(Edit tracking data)
=== Section Start ===

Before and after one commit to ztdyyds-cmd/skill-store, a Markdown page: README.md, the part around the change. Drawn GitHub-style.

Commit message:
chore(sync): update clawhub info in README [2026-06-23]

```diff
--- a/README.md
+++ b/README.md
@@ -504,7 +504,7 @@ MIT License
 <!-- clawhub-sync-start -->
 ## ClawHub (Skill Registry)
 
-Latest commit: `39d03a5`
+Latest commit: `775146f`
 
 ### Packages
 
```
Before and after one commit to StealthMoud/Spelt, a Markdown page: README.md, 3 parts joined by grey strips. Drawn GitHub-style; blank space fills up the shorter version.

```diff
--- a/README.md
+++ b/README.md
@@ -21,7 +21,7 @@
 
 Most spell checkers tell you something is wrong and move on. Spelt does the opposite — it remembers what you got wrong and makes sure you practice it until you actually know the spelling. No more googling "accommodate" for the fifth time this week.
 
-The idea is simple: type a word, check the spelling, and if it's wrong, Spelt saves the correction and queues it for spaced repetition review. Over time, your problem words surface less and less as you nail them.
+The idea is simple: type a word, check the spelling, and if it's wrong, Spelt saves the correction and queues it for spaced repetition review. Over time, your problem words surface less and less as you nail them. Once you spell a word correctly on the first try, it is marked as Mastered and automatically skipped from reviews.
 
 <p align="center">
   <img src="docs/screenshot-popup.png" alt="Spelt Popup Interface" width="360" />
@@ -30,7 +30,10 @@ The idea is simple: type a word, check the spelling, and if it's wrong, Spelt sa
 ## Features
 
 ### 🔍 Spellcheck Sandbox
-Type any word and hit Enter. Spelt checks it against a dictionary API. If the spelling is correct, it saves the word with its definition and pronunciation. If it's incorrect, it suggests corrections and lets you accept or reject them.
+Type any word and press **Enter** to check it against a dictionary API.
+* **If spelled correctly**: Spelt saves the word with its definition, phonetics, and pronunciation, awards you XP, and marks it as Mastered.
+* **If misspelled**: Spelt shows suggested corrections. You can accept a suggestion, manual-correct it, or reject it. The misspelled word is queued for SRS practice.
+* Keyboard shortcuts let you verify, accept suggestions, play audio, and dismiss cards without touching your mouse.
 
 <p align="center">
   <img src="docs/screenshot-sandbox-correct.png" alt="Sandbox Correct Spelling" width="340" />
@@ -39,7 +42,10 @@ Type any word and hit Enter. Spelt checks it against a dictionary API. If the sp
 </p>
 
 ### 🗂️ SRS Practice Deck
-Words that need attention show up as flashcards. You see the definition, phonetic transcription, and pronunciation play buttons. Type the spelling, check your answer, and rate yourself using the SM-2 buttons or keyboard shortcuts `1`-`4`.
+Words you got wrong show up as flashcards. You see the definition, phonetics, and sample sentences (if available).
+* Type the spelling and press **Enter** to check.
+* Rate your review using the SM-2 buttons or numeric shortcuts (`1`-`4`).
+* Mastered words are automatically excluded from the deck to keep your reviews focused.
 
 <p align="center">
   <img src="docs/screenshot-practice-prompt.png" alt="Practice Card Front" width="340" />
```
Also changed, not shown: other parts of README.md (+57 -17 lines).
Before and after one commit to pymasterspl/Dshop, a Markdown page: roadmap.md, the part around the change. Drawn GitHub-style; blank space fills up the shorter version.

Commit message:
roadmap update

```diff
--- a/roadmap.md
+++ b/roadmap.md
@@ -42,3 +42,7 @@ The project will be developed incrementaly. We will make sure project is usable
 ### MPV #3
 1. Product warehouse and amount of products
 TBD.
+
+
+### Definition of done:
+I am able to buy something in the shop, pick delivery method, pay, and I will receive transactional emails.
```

=== Section End ===

■ **What you have to do**: How many of the lines above contain "roadmap"? Give the number by itself.

■ **Response box**: 4